Hidden from prying eyes, the area was where the band (shown below in a photo by Andrew MacPherson) conceived and fleshed out recordings for its latest album, Songs From The Sparkle Lounge.
“Every day on tour, our road crew would set up a little tuning room backstage where Rick Allen would have a little practice electronic drum kit, and we’d have a couple of Fender amps, and we’d just go in there and kick ideas around, you know?” says guitarist Viv Campbell. “And a couple of the crew guys starting hanging little Christmas lights, little fairy lights, around and then, after awhile, it became known as The Sparkle Lounge because of the lights.”
Armed with a Pro-Tools rig that ran off Campbell’s lap-top, Def Leppard demoed a number of tracks in the makeshift studio, including “Nine Lives,” the first single off Songs From The Sparkle Lounge.
Though it has the usual full-on, sonic bombast and sugary melody that made Def Leppard arena-rock titans in the ’80s, “Nine Lives” features an unlikely collaboration with country star Tim McGraw.
“We got together with Tim because Rick Allen, he knew Tim, and we threatened to do a song together, and it finally became a reality,” says guitarist Phil Collen. “Rick’s brother is Tim’s tour manager, so Rick has been onstage with him a bunch of times and Faith Hill, and stuff, and Tim said, ‘I love Def Leppard. I’d love us to write a song together and one day work together.’ So, I saw him at the Hollywood Bowl. We all met backstage and that was about 2006, actually, and I hummed him this idea for a song I had written on the guitar.”
It came together in about “90 seconds,” according to Collen, and it was recorded by Def Leppard while on tour.
The thought of Def Leppard recording with a country artist would have turned the metal world upside down in the ’80s. Nowadays, such genre-hopping exercises are common — see The Led Zeppelin’s Robert Plant and Alison Krauss.
Still, for the boys who grew up in working-class Sheffield, Yorkshire, England, idolizing glam-rock champions T-Rex and Mott The Hoople, as well as Led Zeppelin and Queen, a project approaching anything resembling country might seem a little far-fetched.
The band that would become Def Leppard was formed by bassist Rick Savage and guitarist Pete Willis — both in their teens at the time — in the late ’70s. Soon, singer Joe Elliott would enlist, bringing with him a name, Deaf Leopard. Switching a few letters around to get the name Def Leppard, the trio began playing local clubs. Not long after, guitarist Steve Clark would be added to the mix.
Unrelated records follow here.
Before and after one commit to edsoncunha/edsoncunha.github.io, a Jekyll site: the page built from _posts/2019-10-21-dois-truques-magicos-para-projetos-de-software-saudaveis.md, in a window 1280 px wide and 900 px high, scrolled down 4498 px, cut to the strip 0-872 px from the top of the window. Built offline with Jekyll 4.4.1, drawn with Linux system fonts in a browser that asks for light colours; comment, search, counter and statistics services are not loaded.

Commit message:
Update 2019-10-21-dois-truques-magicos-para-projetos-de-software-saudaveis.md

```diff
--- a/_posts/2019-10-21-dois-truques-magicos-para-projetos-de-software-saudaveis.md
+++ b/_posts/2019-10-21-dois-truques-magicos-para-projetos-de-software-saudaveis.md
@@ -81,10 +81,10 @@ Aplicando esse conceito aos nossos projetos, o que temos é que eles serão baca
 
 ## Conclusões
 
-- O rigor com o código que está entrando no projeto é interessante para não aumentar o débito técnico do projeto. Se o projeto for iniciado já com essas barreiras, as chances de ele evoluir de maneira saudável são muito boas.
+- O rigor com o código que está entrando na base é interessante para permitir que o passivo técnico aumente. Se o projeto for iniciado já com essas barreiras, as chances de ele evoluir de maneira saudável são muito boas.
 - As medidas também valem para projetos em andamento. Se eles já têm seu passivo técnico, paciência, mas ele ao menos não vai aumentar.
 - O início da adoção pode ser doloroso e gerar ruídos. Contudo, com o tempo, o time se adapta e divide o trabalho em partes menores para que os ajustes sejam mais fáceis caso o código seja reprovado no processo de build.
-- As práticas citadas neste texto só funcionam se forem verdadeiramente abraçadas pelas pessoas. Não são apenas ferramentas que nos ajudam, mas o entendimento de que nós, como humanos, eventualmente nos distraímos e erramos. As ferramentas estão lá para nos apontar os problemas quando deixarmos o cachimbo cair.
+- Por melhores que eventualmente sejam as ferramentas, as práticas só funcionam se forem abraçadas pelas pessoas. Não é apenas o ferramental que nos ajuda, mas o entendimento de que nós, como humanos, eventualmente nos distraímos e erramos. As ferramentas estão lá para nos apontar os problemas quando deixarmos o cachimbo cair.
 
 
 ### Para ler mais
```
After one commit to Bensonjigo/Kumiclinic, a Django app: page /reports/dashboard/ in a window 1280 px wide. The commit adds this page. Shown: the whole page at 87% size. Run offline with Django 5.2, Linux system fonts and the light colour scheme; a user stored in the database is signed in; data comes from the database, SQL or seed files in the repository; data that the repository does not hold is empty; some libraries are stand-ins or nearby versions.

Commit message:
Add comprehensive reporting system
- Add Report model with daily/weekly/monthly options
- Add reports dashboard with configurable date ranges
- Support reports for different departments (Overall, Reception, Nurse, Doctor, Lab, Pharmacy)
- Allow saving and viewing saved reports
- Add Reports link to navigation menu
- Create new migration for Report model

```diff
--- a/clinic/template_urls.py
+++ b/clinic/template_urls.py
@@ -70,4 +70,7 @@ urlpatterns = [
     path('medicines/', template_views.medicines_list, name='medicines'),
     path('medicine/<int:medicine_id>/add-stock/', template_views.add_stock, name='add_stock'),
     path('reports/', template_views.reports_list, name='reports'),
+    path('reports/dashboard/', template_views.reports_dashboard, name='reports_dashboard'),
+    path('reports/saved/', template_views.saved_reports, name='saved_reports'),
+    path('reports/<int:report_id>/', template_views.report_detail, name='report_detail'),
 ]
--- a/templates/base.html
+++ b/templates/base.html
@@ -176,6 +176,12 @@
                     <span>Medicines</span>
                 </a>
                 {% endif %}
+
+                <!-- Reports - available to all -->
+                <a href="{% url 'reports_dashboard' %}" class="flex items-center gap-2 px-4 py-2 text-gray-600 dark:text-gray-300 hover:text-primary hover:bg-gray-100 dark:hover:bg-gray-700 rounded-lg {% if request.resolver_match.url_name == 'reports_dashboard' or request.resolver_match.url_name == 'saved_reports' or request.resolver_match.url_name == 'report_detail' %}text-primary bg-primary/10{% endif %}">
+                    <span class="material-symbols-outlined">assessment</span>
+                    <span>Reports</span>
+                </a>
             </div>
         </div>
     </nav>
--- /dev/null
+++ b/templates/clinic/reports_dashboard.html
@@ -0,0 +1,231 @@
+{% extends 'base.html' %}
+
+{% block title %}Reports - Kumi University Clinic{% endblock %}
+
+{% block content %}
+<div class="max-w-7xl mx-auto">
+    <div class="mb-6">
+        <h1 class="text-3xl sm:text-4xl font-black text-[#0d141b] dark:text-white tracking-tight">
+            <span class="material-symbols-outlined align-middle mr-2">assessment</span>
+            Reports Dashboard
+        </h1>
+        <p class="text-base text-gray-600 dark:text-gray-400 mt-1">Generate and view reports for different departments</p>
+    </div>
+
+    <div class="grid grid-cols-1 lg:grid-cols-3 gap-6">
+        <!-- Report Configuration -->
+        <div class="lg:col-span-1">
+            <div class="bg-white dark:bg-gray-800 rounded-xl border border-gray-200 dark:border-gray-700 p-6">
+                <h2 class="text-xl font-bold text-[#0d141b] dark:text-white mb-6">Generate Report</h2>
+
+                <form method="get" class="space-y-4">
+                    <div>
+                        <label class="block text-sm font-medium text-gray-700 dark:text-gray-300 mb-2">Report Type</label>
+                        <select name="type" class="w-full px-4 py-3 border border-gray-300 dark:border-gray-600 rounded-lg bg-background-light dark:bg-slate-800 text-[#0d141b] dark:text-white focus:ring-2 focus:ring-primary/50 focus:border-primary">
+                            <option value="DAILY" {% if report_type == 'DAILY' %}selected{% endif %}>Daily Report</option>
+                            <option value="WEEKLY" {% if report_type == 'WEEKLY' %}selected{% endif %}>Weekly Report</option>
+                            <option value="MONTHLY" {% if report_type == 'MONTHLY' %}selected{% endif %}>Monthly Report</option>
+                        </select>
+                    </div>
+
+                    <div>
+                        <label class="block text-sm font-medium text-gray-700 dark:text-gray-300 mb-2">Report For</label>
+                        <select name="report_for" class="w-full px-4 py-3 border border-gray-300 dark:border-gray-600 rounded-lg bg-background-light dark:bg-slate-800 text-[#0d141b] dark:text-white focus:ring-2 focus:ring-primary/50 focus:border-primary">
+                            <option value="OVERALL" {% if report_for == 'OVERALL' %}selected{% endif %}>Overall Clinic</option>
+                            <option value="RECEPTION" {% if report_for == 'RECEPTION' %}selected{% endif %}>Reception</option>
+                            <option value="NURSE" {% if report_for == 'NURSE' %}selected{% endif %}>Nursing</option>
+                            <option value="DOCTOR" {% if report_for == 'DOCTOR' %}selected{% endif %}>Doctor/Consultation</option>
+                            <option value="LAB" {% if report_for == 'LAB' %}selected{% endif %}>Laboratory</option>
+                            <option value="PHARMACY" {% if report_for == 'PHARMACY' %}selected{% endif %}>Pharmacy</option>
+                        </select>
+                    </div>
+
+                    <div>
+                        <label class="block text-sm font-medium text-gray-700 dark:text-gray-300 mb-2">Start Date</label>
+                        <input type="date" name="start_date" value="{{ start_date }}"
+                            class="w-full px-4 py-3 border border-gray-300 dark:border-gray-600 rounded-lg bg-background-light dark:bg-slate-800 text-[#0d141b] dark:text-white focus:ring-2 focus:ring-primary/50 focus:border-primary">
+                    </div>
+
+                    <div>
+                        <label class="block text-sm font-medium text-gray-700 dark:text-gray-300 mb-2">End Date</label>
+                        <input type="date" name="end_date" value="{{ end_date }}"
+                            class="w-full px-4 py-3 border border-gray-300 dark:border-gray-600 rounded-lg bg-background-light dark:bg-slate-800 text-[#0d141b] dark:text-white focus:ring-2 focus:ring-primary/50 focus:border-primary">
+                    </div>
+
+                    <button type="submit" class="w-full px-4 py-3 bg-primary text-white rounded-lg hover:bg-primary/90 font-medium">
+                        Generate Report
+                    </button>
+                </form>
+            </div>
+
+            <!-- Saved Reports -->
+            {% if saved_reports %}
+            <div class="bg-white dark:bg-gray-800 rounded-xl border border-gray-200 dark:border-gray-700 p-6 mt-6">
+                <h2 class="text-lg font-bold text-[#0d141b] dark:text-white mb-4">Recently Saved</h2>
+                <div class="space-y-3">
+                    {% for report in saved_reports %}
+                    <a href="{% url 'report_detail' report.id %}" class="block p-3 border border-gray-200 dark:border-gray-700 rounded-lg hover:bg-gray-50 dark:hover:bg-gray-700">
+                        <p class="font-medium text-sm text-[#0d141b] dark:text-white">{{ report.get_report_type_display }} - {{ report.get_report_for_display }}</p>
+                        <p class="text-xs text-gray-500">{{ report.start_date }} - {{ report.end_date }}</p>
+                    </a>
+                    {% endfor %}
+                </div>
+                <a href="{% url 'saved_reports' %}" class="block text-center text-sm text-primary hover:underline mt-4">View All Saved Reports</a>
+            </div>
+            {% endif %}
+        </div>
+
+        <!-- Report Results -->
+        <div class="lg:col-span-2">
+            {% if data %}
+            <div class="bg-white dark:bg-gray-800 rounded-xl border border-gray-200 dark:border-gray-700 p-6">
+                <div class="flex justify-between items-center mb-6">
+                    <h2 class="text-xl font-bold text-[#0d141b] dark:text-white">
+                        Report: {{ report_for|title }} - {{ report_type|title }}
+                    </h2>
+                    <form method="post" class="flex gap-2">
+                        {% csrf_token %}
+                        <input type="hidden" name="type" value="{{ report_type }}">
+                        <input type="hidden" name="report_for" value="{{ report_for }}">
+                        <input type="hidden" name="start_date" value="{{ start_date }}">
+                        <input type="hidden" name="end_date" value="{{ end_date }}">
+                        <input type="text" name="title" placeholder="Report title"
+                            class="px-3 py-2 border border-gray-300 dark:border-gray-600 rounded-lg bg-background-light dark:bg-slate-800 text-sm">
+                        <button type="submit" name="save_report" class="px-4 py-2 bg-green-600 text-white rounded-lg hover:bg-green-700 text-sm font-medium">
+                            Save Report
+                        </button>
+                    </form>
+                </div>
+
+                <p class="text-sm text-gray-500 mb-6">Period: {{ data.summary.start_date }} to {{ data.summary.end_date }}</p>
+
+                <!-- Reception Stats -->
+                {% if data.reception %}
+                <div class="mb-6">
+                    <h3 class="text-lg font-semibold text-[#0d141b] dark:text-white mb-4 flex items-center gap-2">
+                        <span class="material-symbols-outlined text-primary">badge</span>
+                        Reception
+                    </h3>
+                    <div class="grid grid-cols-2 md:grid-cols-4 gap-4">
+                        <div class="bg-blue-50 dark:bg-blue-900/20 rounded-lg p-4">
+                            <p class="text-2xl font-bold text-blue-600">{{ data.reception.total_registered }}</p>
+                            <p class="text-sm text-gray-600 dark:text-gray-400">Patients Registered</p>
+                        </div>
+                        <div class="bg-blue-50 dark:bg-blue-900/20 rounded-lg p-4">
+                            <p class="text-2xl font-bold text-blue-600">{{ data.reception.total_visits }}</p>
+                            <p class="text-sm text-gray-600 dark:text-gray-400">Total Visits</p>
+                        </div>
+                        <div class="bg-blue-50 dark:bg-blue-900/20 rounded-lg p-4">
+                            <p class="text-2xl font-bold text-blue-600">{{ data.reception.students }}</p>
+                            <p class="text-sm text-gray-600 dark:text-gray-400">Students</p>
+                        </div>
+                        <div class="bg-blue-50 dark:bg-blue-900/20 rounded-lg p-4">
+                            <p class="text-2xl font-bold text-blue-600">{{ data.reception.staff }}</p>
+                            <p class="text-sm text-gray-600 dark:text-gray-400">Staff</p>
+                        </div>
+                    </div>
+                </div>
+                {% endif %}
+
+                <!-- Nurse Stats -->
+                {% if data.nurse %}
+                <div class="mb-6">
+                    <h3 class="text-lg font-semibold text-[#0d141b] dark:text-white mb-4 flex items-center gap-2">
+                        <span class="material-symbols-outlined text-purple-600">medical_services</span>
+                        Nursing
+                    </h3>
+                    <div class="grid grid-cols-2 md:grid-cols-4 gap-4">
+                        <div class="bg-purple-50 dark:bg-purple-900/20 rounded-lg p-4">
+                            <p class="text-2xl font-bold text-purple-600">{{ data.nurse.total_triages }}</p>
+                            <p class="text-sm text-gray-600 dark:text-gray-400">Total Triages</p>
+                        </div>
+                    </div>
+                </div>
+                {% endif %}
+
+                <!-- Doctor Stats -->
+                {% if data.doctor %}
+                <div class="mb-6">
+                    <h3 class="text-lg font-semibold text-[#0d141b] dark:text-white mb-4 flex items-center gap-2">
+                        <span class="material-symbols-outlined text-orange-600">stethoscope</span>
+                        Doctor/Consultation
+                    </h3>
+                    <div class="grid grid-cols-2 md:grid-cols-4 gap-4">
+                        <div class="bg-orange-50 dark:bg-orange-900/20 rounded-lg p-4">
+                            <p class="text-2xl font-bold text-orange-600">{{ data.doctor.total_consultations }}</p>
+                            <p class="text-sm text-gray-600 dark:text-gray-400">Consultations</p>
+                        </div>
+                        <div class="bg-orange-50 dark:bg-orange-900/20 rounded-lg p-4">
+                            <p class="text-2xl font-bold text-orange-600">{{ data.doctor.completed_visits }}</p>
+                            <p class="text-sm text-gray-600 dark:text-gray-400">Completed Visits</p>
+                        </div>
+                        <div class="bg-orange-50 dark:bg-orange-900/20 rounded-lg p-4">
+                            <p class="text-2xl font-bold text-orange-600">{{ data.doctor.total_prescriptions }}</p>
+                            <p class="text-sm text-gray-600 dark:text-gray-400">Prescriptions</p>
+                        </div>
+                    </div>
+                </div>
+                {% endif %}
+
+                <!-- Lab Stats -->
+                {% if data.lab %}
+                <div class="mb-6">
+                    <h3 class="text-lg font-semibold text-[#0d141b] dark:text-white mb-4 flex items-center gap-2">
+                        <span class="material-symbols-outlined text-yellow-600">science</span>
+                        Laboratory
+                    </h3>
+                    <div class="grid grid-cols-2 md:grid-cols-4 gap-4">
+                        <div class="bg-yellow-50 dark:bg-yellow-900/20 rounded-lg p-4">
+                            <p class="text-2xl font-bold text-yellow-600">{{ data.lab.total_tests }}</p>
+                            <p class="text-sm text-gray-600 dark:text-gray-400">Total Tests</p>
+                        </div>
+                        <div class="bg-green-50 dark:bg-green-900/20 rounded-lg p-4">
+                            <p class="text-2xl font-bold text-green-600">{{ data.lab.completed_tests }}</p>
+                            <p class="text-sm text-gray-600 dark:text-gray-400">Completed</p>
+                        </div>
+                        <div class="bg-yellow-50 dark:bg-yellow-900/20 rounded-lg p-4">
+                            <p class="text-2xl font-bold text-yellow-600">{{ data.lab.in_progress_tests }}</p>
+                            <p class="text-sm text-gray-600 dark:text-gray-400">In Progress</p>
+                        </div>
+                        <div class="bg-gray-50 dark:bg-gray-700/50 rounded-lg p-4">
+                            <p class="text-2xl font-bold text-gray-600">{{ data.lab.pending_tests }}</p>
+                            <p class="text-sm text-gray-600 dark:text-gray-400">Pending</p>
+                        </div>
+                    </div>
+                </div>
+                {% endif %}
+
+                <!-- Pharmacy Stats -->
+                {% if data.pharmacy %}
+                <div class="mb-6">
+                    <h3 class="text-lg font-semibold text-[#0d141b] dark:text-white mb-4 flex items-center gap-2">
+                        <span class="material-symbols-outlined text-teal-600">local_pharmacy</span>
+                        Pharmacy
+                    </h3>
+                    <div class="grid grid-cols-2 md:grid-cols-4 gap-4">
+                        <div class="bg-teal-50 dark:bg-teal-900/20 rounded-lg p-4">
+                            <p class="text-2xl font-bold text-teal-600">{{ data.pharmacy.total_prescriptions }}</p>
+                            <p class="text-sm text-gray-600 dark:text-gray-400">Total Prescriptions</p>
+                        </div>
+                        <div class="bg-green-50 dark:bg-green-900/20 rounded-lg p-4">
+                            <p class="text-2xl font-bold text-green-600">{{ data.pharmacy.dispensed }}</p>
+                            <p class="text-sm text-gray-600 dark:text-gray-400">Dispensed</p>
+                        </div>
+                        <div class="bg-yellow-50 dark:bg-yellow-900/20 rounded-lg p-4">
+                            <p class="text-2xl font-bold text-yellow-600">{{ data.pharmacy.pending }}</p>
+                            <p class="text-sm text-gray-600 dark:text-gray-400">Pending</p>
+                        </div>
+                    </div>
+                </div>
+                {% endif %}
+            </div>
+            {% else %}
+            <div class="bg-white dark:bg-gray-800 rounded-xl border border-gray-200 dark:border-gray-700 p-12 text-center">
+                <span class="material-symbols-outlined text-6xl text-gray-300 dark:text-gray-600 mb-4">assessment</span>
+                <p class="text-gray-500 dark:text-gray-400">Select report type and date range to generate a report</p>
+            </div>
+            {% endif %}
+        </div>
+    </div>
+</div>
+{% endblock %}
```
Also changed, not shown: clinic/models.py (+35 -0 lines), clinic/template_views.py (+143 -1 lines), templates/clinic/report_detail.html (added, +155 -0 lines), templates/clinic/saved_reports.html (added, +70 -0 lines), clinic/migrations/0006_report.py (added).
In 1978, the group released the EP Getcha Rocks Off on its own label, Bludgeon Riffola. The BBC took notice and gave it airplay. From there, word of mouth spread, and Def Leppard, who had hired Allen as drummer after putting out the EP, became the darlings of the New Wave of Britis